Kristen Lee ~
On TV shows, therapists decorate their rooms with leather lounge chairs, throw pillows and organza curtains that let in the light.
But Dr. Hassan's office is in the clinic basement. The fluorescent lighting is sterile. She has a gray metal desk--I think every doctor I've shadowed as a medical student has had that same desk.
But I'm not here as a student.
I've been anticipating this appointment for a month. In March, I started to take an online physiology exam for school, but instead spent twenty minutes staring motionless at the computer screen. I eventually input the answers and passed the test, but I'd stopped caring.
A week later, I had a panic attack while riding the 6 Train through Midtown Manhattan at rush hour. I'd already been feeling trapped by the tightly scheduled lifestyle of a medical student, and getting sandwiched between strangers inside an underground tube of concrete didn't help.

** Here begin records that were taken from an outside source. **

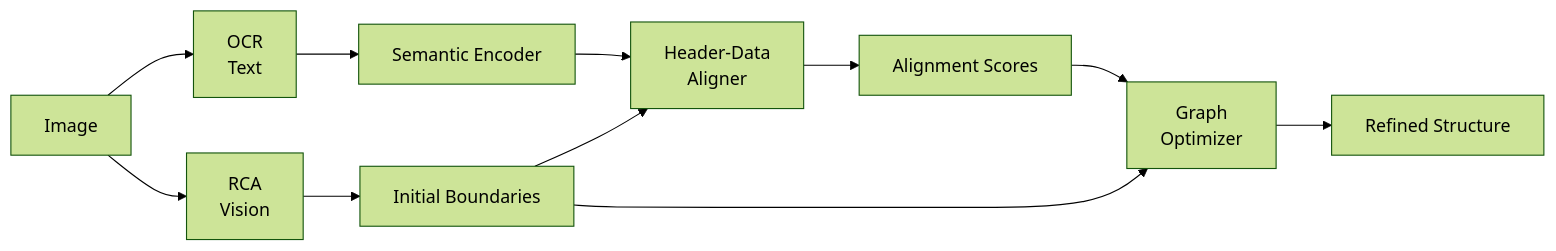
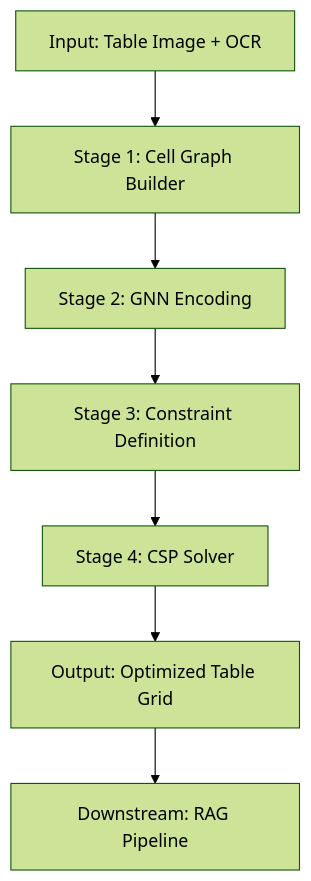
Before and after one commit to Jax0303/t1: the diagram in README.md, drawn with Mermaid (forest theme). The commit also changed other lines of this file and 10 other files, not shown here.

Commit message:
feat: implement GNN-CSP Neurosymbolic TSR architecture

````diff
--- a/README.md
+++ b/README.md
@@ -26,13 +25,9 @@
 ```mermaid
-graph LR
-    A[Image] --> B[RCA<br/>Vision]
-    A --> C[OCR<br/>Text]
-    B --> D[Initial Boundaries]
-    C --> E[Semantic Encoder]
-    E --> F[Header-Data<br/>Aligner]
-    D --> F
-    F --> G[Alignment Scores]
-    G --> H[Graph<br/>Optimizer]
-    D --> H
-    H --> I[Refined Structure]
+graph TD
+    A[Input: Table Image + OCR] --> B[Stage 1: Cell Graph Builder]
+    B --> C[Stage 2: GNN Encoding]
+    C --> D[Stage 3: Constraint Definition]
+    D --> E[Stage 4: CSP Solver]
+    E --> F[Output: Optimized Table Grid]
+    F --> G[Downstream: RAG Pipeline]
 ```
````
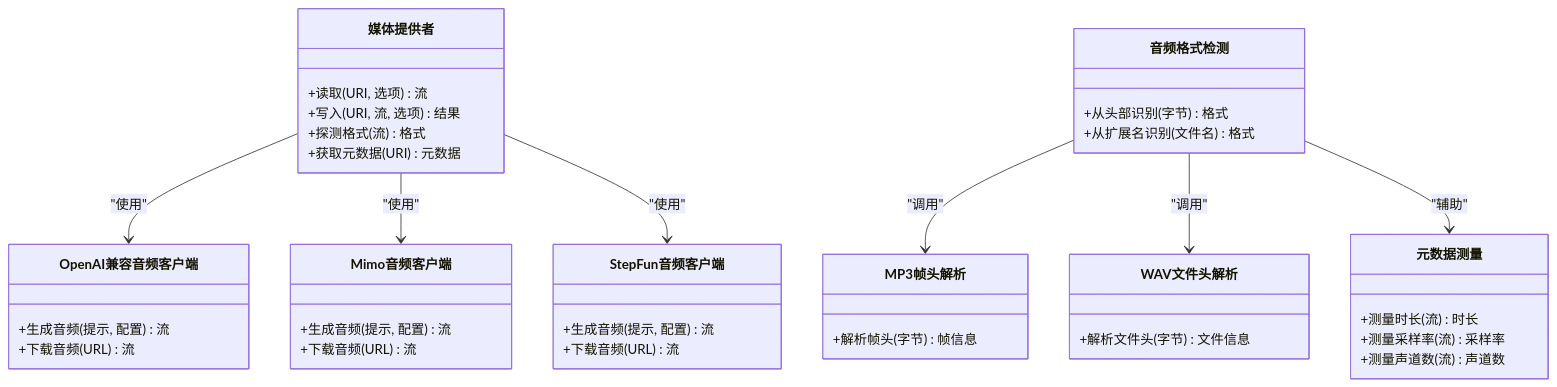
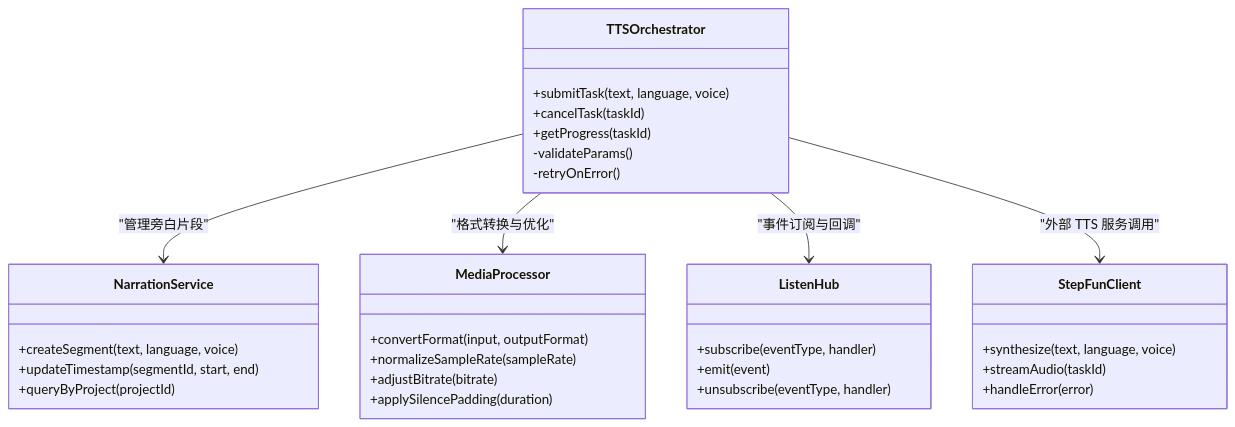
One commit to scottcwy/PurpleInk changed the third of 9 diagrams in .qoder/repowiki/zh/content/音频处理/音频处理.md. Above: the diagram before and after it, drawn with Mermaid. The commit also changed other lines of this file and 872 other files, not shown here.

````diff
--- a/.qoder/repowiki/zh/content/音频处理/音频处理.md
+++ b/.qoder/repowiki/zh/content/音频处理/音频处理.md
@@ -136,42 +213,35 @@
 ```mermaid
 classDiagram
-class 媒体提供者 {
-+读取(URI, 选项) 流
-+写入(URI, 流, 选项) 结果
-+探测格式(流) 格式
-+获取元数据(URI) 元数据
+class TTSOrchestrator {
++submitTask(text, language, voice)
++cancelTask(taskId)
++getProgress(taskId)
+-validateParams()
+-retryOnError()
 }
-class OpenAI兼容音频客户端 {
-+生成音频(提示, 配置) 流
-+下载音频(URL) 流
+class NarrationService {
++createSegment(text, language, voice)
++updateTimestamp(segmentId, start, end)
++queryByProject(projectId)
 }
-class Mimo音频客户端 {
-+生成音频(提示, 配置) 流
-+下载音频(URL) 流
+class MediaProcessor {
++convertFormat(input, outputFormat)
++normalizeSampleRate(sampleRate)
++adjustBitrate(bitrate)
++applySilencePadding(duration)
 }
-class StepFun音频客户端 {
-+生成音频(提示, 配置) 流
-+下载音频(URL) 流
+class ListenHub {
++subscribe(eventType, handler)
++emit(event)
++unsubscribe(eventType, handler)
 }
-class 音频格式检测 {
-+从头部识别(字节) 格式
-+从扩展名识别(文件名) 格式
+class StepFunClient {
++synthesize(text, language, voice)
++streamAudio(taskId)
++handleError(error)
 }
-class MP3帧头解析 {
-+解析帧头(字节) 帧信息
-}
-class WAV文件头解析 {
-+解析文件头(字节) 文件信息
-}
-class 元数据测量 {
-+测量时长(流) 时长
-+测量采样率(流) 采样率
-+测量声道数(流) 声道数
-}
-媒体提供者 --> OpenAI兼容音频客户端 : "使用"
-媒体提供者 --> Mimo音频客户端 : "使用"
-媒体提供者 --> StepFun音频客户端 : "使用"
-音频格式检测 --> MP3帧头解析 : "调用"
-音频格式检测 --> WAV文件头解析 : "调用"
-音频格式检测 --> 元数据测量 : "辅助"
+TTSOrchestrator --> NarrationService : "管理旁白片段"
+TTSOrchestrator --> MediaProcessor : "格式转换与优化"
+TTSOrchestrator --> ListenHub : "事件订阅与回调"
+TTSOrchestrator --> StepFunClient : "外部 TTS 服务调用"
 ```
````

Arlen Gargagliano ~
Aisha is lurking in the kitchen just outside my home-office door. I hear her rattling dishes and speaking to herself in Twi, a language of her native Ghana. I know that she wants my attention, but I've told her that I need time to work. I try to focus on grading my college students' papers, but I'm distracted.
Aisha is one of my mother's aides. My mother requires care twenty-four/seven, and Aisha is one of several women, primarily foreign-born, who care for her in shifts. Mom's had this arrangement since 2012, when several ministrokes disabled her brain and self-care abilities, and a broken leg left her mostly bedbound. My father's recent death, ending their marriage of more than five decades, prompted my husband and me to bring Mom into our home. She's been living here with us for the past five months.
In Mom's younger days, the word "dynamo" wouldn't begin to describe her. She orchestrated countless gatherings and large-scale fiestas at home for our family (my parents, my four siblings and me), our large extended family and friends and Dad's Mad Men clients. She bossed us all around with prep tasks, and delighted guests with tales of her exploits as one of the youngest female art directors at the iconic ad agency Young & Rubicam, and her adventures in the worlds of painting, children's book illustrating and teaching ("Every child is born creative, you know!").
Thomas Nguyen ~
Consider what remains: chipped yellow
paint, roman candles, wilted gardenias,
so many photographs. Accept that
time makes things distant, that his
absence doesn’t bleed into your memories
as much as it used to. Try harder and
harder to remember the last time
you saw him, cords wrapped around
his legs like snakes, all white
and black, hidden underneath
neatly-pressed khakis. And my melanomas,
he once showed you, with a smile.